By: Nicole Cordasco
American and Alaskan Natives currently make up approximately 2.4% of the United States population, an estimated 10 million people (National Congress of American Indians). Less than half of this group reside on reservations or tribal land. Cultural loss is a huge problem for Native communities. Few elders remain that are well-versed in tribal traditions, ceremonies and languages. Native languages are becoming further endangered as time goes on and speakers pass away. According to the Indigineous Language Institute, of the over 300 indigenous languages that were once spoken in the United States, only 175 remain. That number is predicted to decrease to only 20 spoken indigenous languages by 2050. Native communities and elders are further threatened by the current COVID-19 pandemic.
Native Americans have been disproportionately affected by COVID-19. According to the CDC, the mortality rate from the virus is 1.8 times greater for Native Americans and Alaska Natives than for white people. As of December of this year, 2,689 Native people have died from the virus, especially in older age groups (CDC). This disparity is partly due to long-standing inequities facing Native Americans. Lack of public funding, infrastructure, access to health care and insurance coverage in Native communities have contributed to health issues that make victims more susceptible to fatal cases of COVID-19. As witnessed in poorer areas of the country and world, socioeconomic factors have caused increased COVID mortality.
Members of tribal nations and volunteer groups have been working to protect elders during the pandemic.
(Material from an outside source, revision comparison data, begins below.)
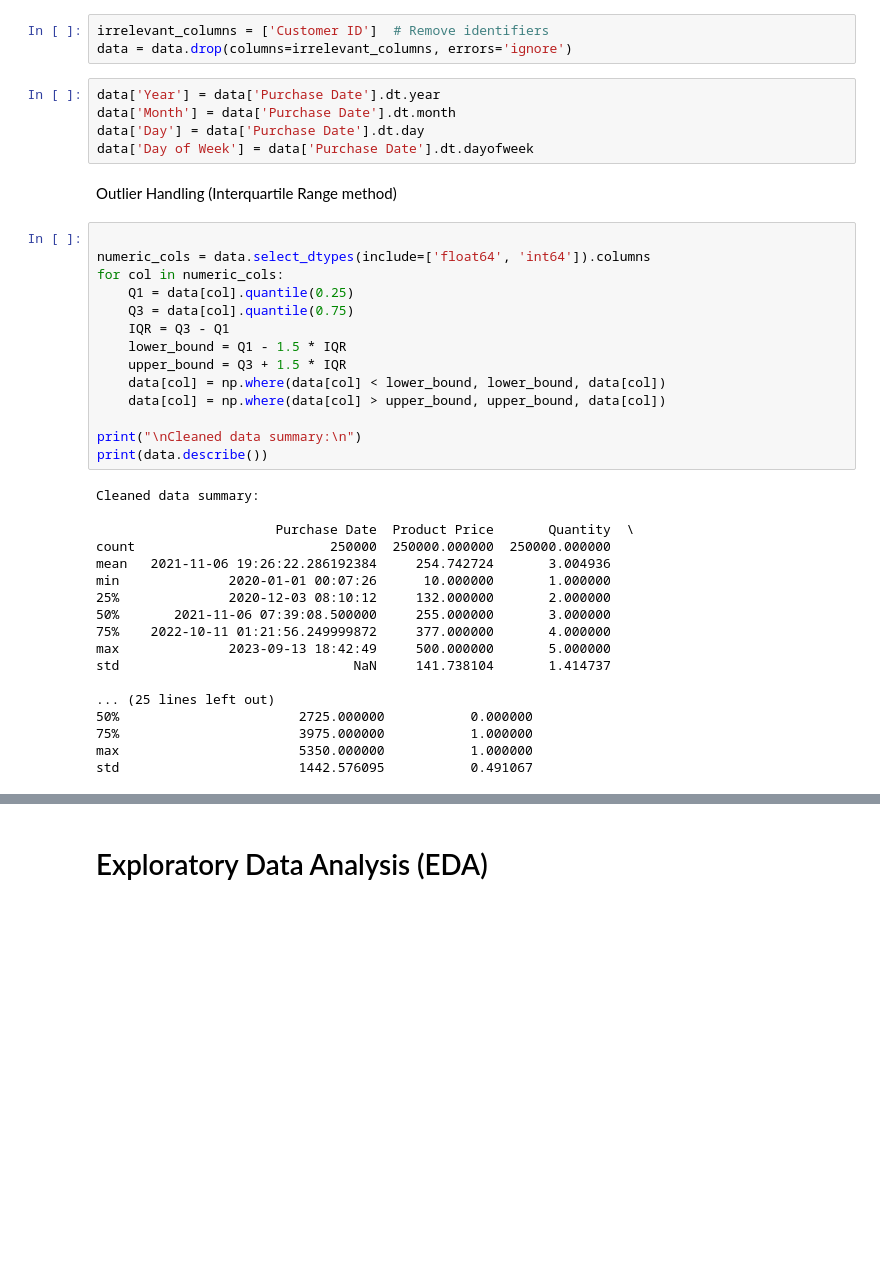
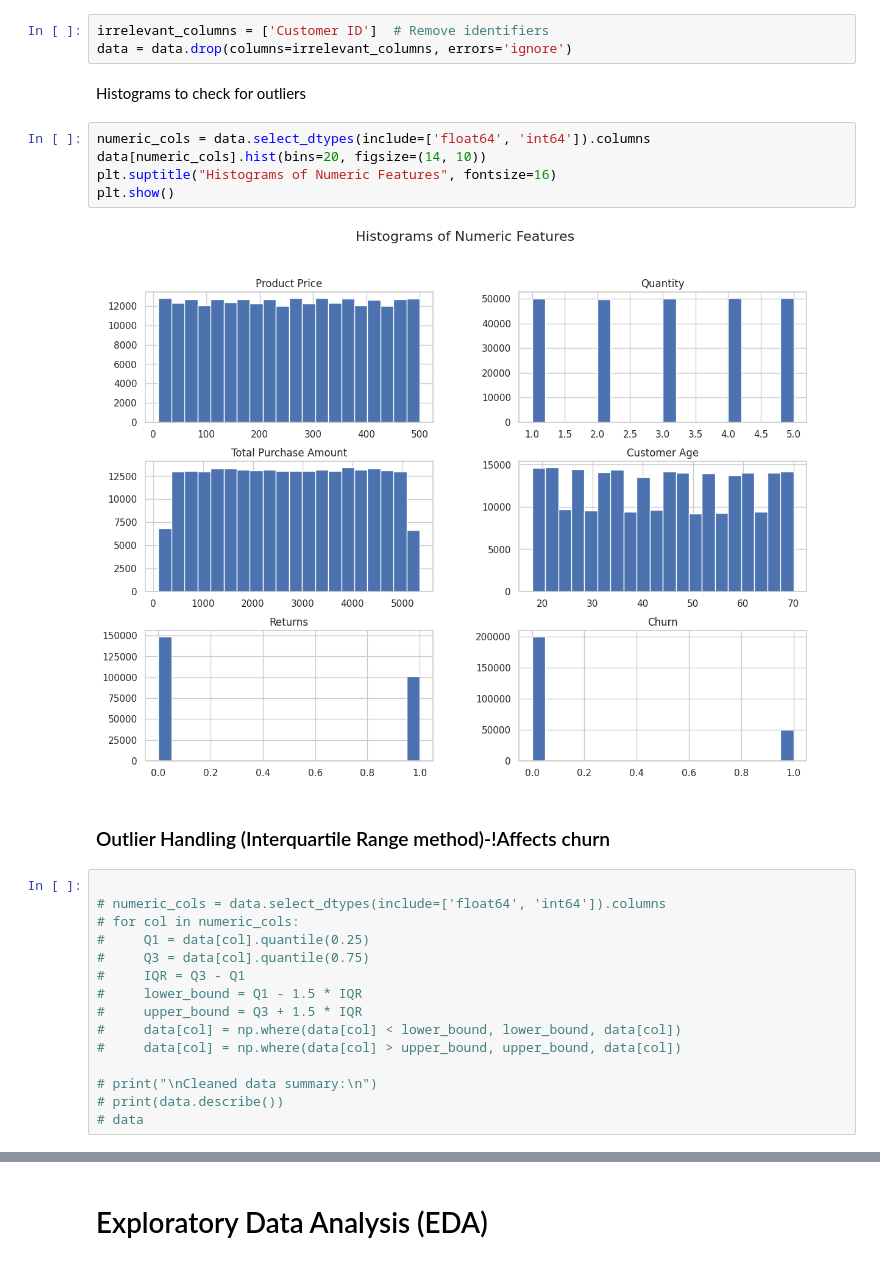
Before and after one commit to Chebii55/e-commerceData, a Jupyter notebook: Customer_Analysis_and_Engagement_Prediction.ipynb, the cells around one changed output, grey strips where cells are left out. Saved outputs shown, nothing was run; the diff lists cells and outputs as text; blank space fills up the shorter version.

```diff
--- a/Customer_Analysis_and_Engagement_Prediction.ipynb
+++ b/Customer_Analysis_and_Engagement_Prediction.ipynb
@@ -130,42 +137,29 @@ Remove Irrelevant Columns
 # %%
 irrelevant_columns = ['Customer ID']  # Remove identifiers
 data = data.drop(columns=irrelevant_columns, errors='ignore')
-# %%
-data['Year'] = data['Purchase Date'].dt.year
-data['Month'] = data['Purchase Date'].dt.month
-data['Day'] = data['Purchase Date'].dt.day
-data['Day of Week'] = data['Purchase Date'].dt.dayofweek
+# %% [markdown]
+Histograms to check for outliers
+# %%
+numeric_cols = data.select_dtypes(include=['float64', 'int64']).columns
+data[numeric_cols].hist(bins=20, figsize=(14, 10))
+plt.suptitle("Histograms of Numeric Features", fontsize=16)
+plt.show()
+# %% [output]
+[figure, added]
 # %% [markdown]
-Outlier Handling (Interquartile Range method)
+### Outlier Handling (Interquartile Range method)-!Affects churn
 # %%
 
-numeric_cols = data.select_dtypes(include=['float64', 'int64']).columns
-for col in numeric_cols:
-    Q1 = data[col].quantile(0.25)
-    Q3 = data[col].quantile(0.75)
-    IQR = Q3 - Q1
-    lower_bound = Q1 - 1.5 * IQR
-    upper_bound = Q3 + 1.5 * IQR
-    data[col] = np.where(data[col] < lower_bound, lower_bound, data[col])
-    data[col] = np.where(data[col] > upper_bound, upper_bound, data[col])
+# numeric_cols = data.select_dtypes(include=['float64', 'int64']).columns
+# for col in numeric_cols:
+#     Q1 = data[col].quantile(0.25)
+#     Q3 = data[col].quantile(0.75)
+#     IQR = Q3 - Q1
+#     lower_bound = Q1 - 1.5 * IQR
+#     upper_bound = Q3 + 1.5 * IQR
+#     data[col] = np.where(data[col] < lower_bound, lower_bound, data[col])
+#     data[col] = np.where(data[col] > upper_bound, upper_bound, data[col])
 
-print("\nCleaned data summary:\n")
-print(data.describe())
+# print("\nCleaned data summary:\n")
+# print(data.describe())
+# data
-# %% [output]
-Cleaned data summary:
-
-                       Purchase Date  Product Price       Quantity  \
-count                         250000  250000.000000  250000.000000
-mean   2021-11-06 19:26:22.286192384     254.742724       3.004936
-min              2020-01-01 00:07:26      10.000000       1.000000
-25%              2020-12-03 08:10:12     132.000000       2.000000
-50%       2021-11-06 07:39:08.500000     255.000000       3.000000
-75%    2022-10-11 01:21:56.249999872     377.000000       4.000000
-max              2023-09-13 18:42:49     500.000000       5.000000
-std                              NaN     141.738104       1.414737
-
-... (25 lines left out)
-50%                       2725.000000           0.000000
-75%                       3975.000000           1.000000
-max                       5350.000000           1.000000
-std                       1442.576095           0.491067
```
Also changed, not shown: parts of 88 cells of this notebook, 1 other file.
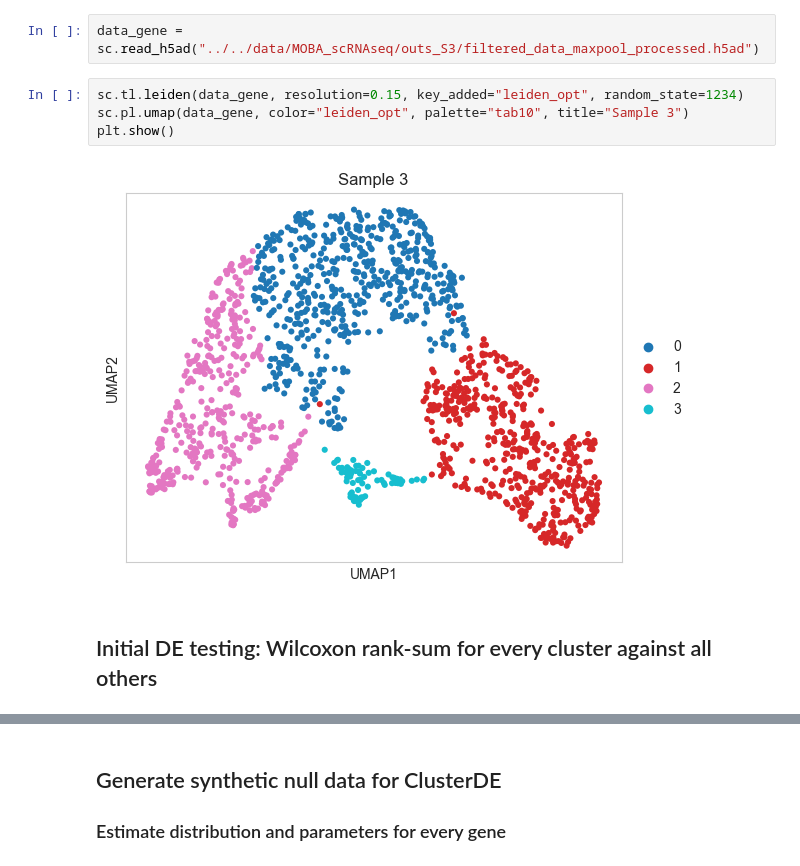
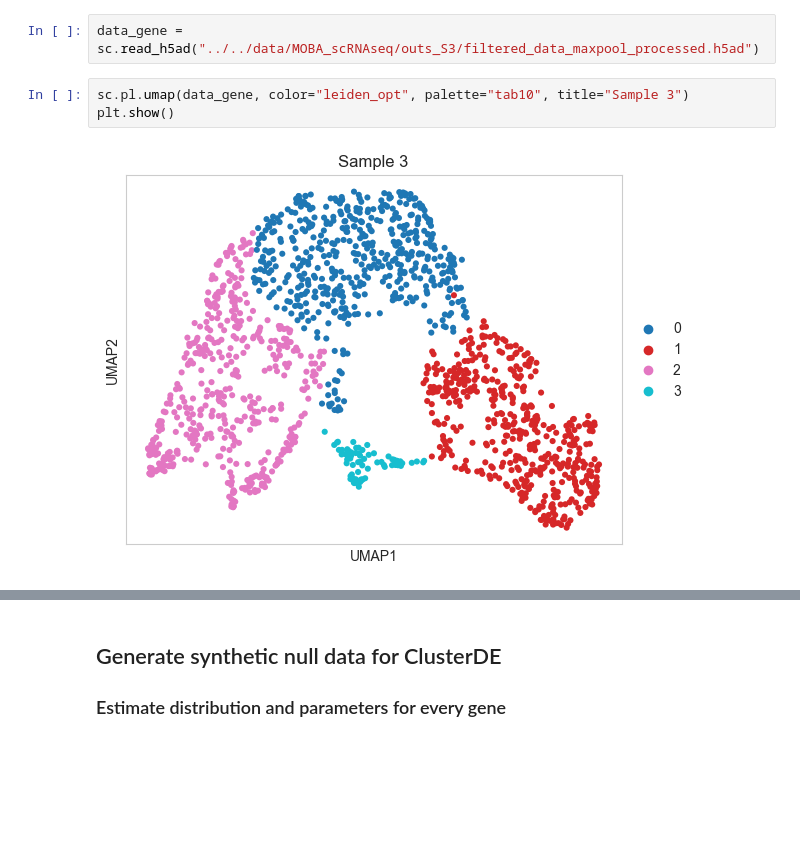
Before and after one commit to bio-datascience/BacSC, a Jupyter notebook: analysis/P_aero_S2S3/S3_cluster_analysis.ipynb, the cells around one changed output, grey strips where cells are left out. Cells and saved outputs as stored; diff of their text form; blank space fills up the shorter version.

```diff
--- a/analysis/P_aero_S2S3/S3_cluster_analysis.ipynb
+++ b/analysis/P_aero_S2S3/S3_cluster_analysis.ipynb
@@ -53,10 +53,7 @@ import importlib
 # %%
 data_gene = sc.read_h5ad("../../data/MOBA_scRNAseq/outs_S3/filtered_data_maxpool_processed.h5ad")
 # %%
-sc.tl.leiden(data_gene, resolution=0.15, key_added="leiden_opt", random_state=1234)
 sc.pl.umap(data_gene, color="leiden_opt", palette="tab10", title="Sample 3")
 plt.show()
 # %% [output]
-[figure, old version]
+[figure, new version]
-# %% [markdown]
-## Initial DE testing: Wilcoxon rank-sum for every cluster against all others
```
Also changed, not shown: parts of 17 cells of this notebook, 3 other files.
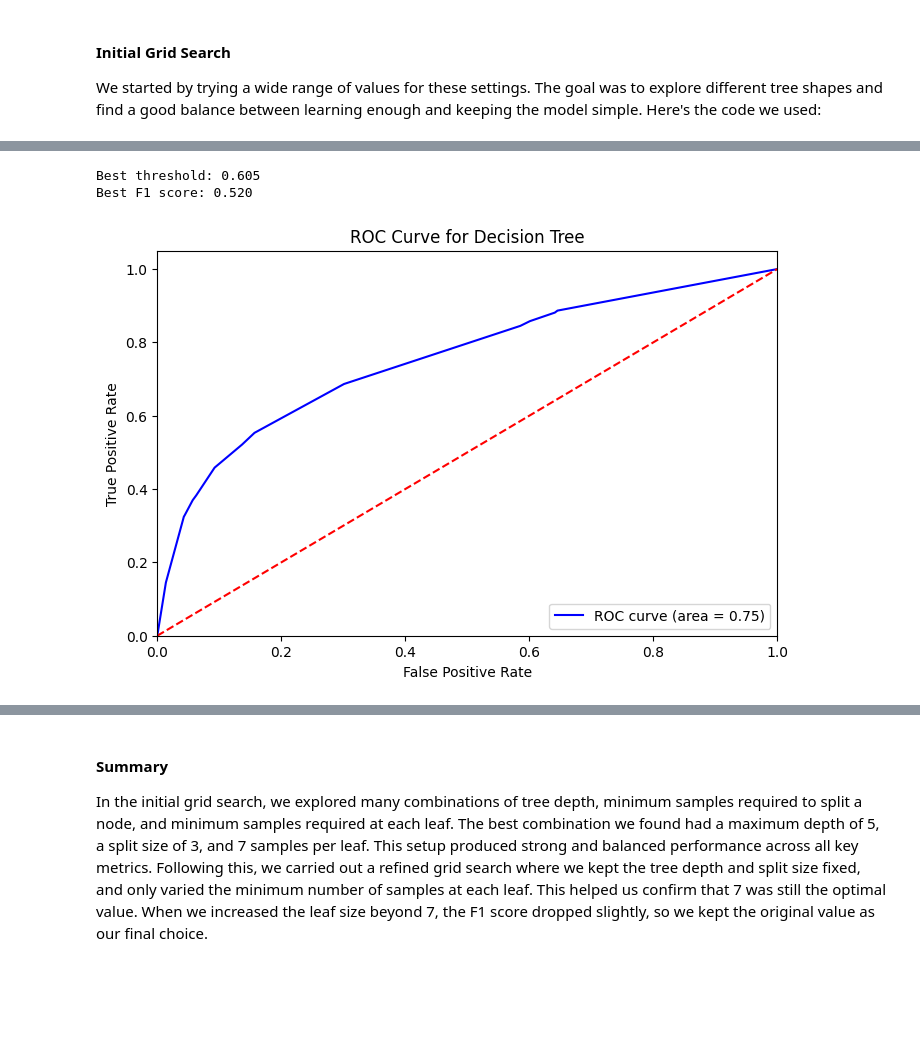
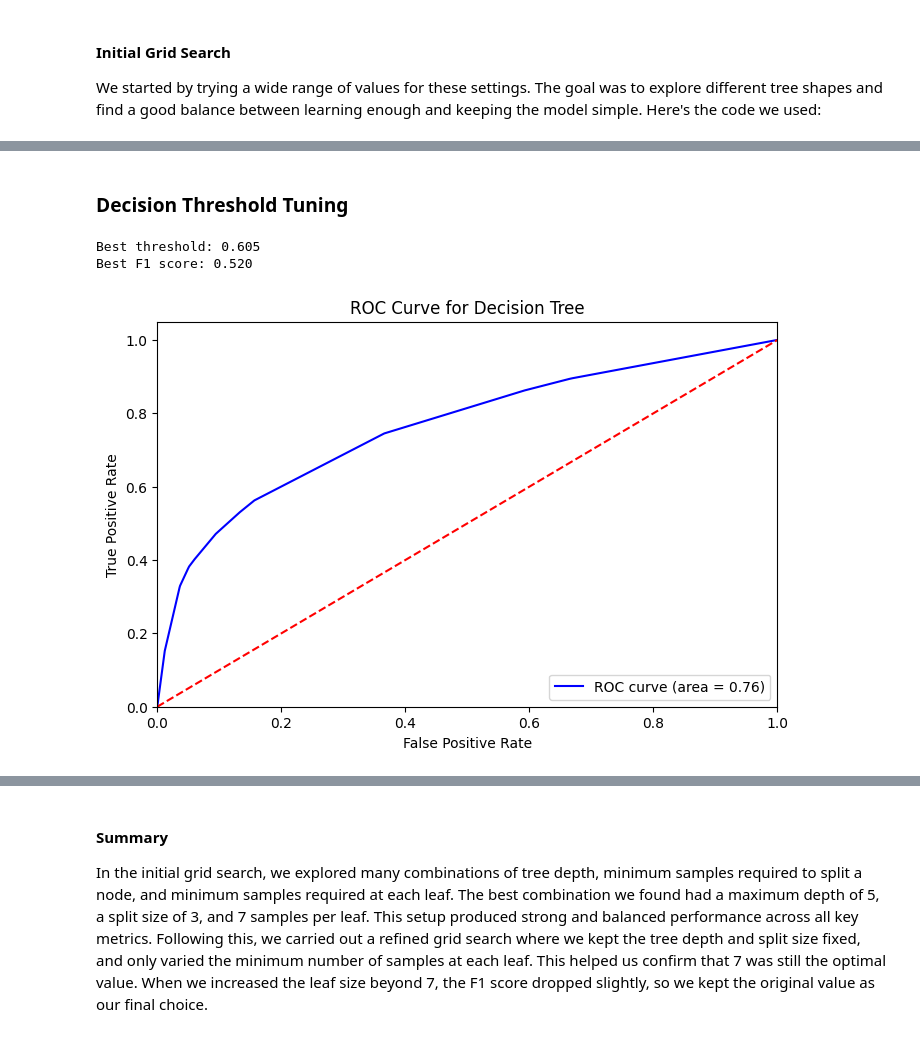
Before and after one commit to SpikeElliot/Data-Mining-Case-Studies, a Jupyter notebook: creditdefault_study/creditdefault.ipynb, the cells around one changed output, grey strips where cells are left out. Cells and saved outputs as stored; diff of their text form; code cells hidden in the pictures; blank space fills up the shorter version.

Commit message:
Add confusion matrix plot and further tune models
Co-Authored-By: Syed Sahaf <84915089+sahas036211@users.noreply.github.com>

```diff
--- a/creditdefault_study/creditdefault.ipynb
+++ b/creditdefault_study/creditdefault.ipynb
@@ -363,18 +391,18 @@ def plot_accuracy_vs_hyperparameter(
 
 Displays the ROC curve for a model on a test set to inform the selection of a decision threshold.
 # %%
-def plot_roc_curve(model, X_test,y_test,model_name="Model", preprocessing_func=None) -> None:
-    """
-    Plot the ROC curve for a given model and test data.
-    """
-    if preprocessing_func:
-        X_test = preprocessing_func(X_test)
-
+def plot_roc_curve(
+    model,
+    X: np.ndarray,
+    y: pd.Series,
+    model_name: str = "Model"
+) -> None:
+    """Plot the ROC curve for a given model and test data."""
     # Get predicted probabilities for the positive class
-    y_scores = model.predict_proba(X_test)[:, 1]
+    y_scores = model.predict_proba(X)[:, 1]
 
     # Compute ROC curve and ROC area
-    fpr, tpr, _ = roc_curve(y_test, y_scores)
+    fpr, tpr, _ = roc_curve(y, y_scores)
     roc_auc = auc(fpr, tpr)
 
     # Plotting the ROC curve
@@ -631,15 +774,27 @@ This outcome was very close to the earlier best result. It confirmed that settin
+# %% [markdown]
+### Decision Threshold Tuning
 # %%
-best_decision_tree, results = model_threshold_tuner(decision_tree, prepared_X_train, y_train)
+best_decision_tree = DecisionTreeClassifier(
+    class_weight="balanced",
+    max_depth=4,
+    min_samples_leaf=11,
+    min_samples_split=2
+)
+
+best_decision_tree, results = model_threshold_tuner(
+    best_decision_tree,
+    prepared_X_train,
+    y_train
+)
 # %% [output]
 Best threshold: 0.605
 Best F1 score: 0.520
 # %%
 plot_roc_curve(
     model=best_decision_tree,
-    X_test=X_test,
-    y_test=y_test,
+    X=prepared_X_train,
+    y=y_train,
     model_name="Decision Tree",
-    preprocessing_func=preprocess_data
 )
 # %% [output]
-[figure, old version]
+[figure, new version]
```
Also changed, not shown: parts of 56 cells of this notebook.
A group of Navajo women began a campaign to deliver food and sanitation products to remote community members, many of whose homes do not have running water. These efforts have been helpful, but have not been able to prevent the virus from reaching many of the Navajo Nation’s elders. The Navajo Nation has had 869 deaths from COVID, 565 of which are among people 60 years of age and older. These losses have decimated the group of traditional Navajo medicine men and women, known as hataałii. The University of New Mexico defines a hataałii as a medicine man or woman “who performs traditional healing ceremonies and blessing rites intended to protect and cure the body, mind, and spirit… using traditional, sacred practices such as chanting, praying, or herb medicine… to restore the individual’s health in accordance with communal balance and universal harmony.” Hataałii is an essential practice that must not go extinct.
The loss of Native culture and language is devastating for everyone. The white colonizers of this continent stripped Natives of their land and slaughtered huge percentages of their populations. It is the duty of modern-day Americans to help in protecting the rich heritage and values of the remaining indigenous peoples. This can be done by signing petitions, attending protests safely and contacting government officials to allow indigenous tribe elders to be at the top of the list for the COVID vaccine. Retaining this cultural diversity and celebrating these ancient traditions, like hataałii, is fundamental in honoring and learning from Native culture. A professor at Diné College and a member of the Diné Hataałii Association, Avery Denny, lamented that when these elders “pass on, all that knowledge is gone forever, never to be retained. It’s just lost” (New York Times). We must protect indigenous communities.